*EXERCISE AIM:* Count how many lines below include the word "class". Answer with a number only.

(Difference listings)
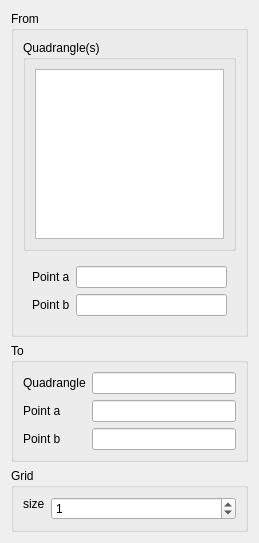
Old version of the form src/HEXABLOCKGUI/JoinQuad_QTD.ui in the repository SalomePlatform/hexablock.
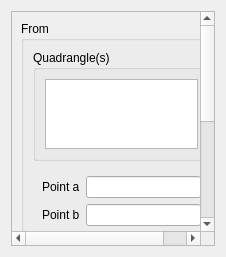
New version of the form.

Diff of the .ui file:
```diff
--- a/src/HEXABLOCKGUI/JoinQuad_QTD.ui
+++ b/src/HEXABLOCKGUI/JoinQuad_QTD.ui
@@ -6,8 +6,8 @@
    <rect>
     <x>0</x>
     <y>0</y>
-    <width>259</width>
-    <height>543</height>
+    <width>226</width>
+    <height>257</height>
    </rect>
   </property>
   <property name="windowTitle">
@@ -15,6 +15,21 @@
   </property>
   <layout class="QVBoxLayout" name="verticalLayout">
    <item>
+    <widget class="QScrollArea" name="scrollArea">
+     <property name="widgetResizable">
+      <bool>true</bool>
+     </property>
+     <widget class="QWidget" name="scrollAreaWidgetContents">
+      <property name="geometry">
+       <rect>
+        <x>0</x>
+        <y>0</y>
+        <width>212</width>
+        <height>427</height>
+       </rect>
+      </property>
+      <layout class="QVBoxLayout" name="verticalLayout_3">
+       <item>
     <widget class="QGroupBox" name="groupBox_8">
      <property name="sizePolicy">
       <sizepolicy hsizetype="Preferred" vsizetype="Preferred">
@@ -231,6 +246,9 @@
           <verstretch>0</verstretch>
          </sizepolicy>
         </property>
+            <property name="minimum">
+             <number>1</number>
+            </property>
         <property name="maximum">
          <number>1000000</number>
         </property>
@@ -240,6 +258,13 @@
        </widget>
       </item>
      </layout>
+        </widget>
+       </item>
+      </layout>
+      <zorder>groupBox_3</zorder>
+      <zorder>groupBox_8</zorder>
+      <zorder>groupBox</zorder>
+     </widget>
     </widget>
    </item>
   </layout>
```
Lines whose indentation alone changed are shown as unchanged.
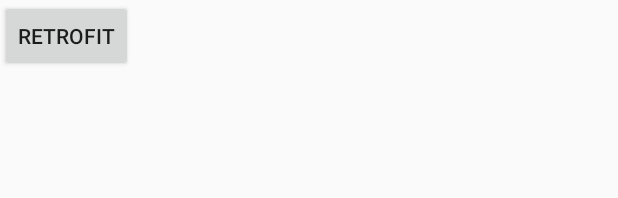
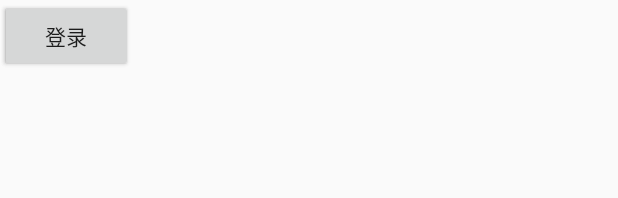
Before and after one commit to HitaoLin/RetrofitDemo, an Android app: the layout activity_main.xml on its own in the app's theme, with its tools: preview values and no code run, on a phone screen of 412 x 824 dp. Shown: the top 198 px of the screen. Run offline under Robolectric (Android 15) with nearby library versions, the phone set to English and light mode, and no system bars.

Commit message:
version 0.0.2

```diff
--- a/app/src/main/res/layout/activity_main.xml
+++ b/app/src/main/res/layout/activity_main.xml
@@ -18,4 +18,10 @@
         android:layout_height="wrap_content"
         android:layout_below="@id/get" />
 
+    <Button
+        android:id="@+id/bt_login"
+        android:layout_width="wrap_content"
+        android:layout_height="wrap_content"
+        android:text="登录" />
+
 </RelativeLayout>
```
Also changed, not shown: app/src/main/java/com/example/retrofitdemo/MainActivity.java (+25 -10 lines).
--
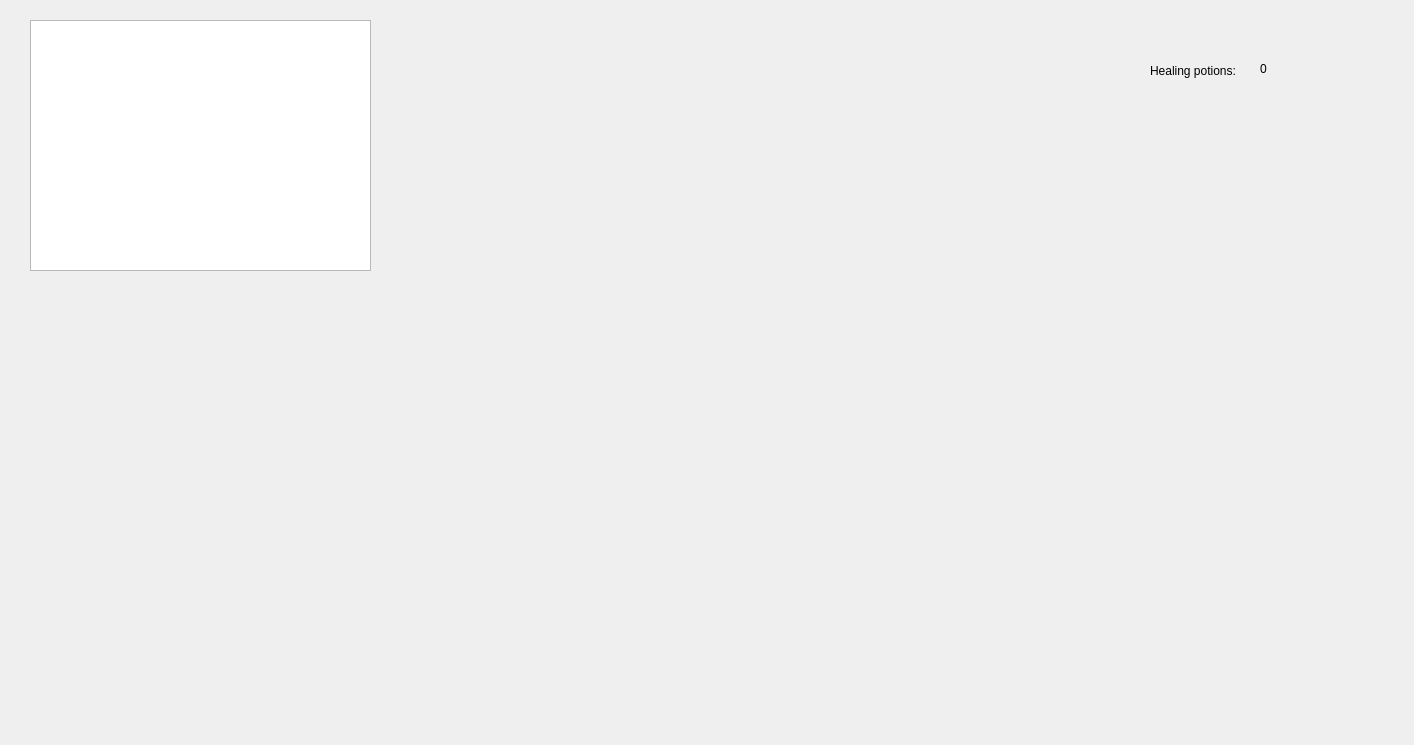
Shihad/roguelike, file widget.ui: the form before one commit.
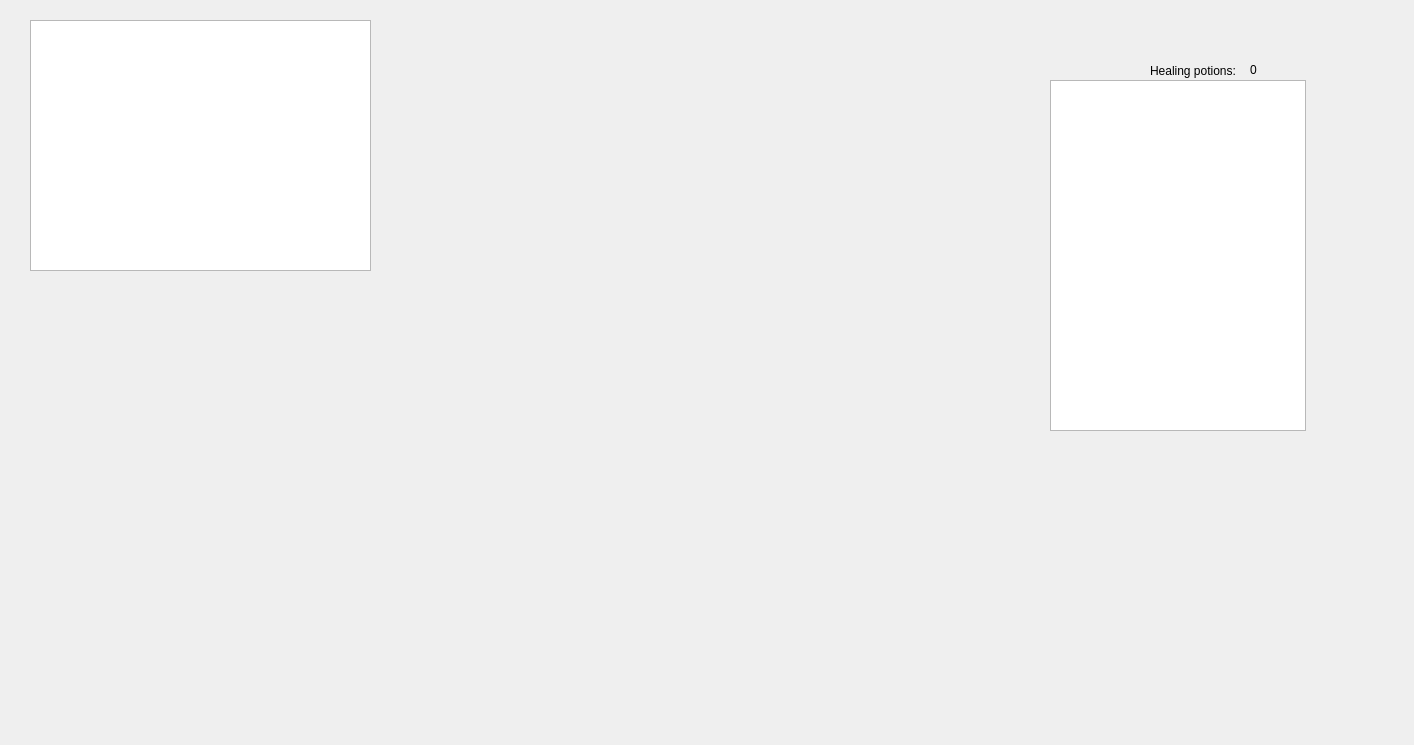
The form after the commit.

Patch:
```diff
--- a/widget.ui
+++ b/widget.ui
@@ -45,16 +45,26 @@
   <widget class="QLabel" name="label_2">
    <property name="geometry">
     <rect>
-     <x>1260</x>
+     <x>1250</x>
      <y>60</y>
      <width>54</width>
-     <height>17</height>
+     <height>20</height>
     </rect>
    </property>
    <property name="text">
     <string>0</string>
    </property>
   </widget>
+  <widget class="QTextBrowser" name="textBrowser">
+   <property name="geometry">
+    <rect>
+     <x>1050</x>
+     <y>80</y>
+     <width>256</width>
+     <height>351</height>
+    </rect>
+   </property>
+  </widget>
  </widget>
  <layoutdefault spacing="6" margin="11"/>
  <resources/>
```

*ANSWER AREA:* 7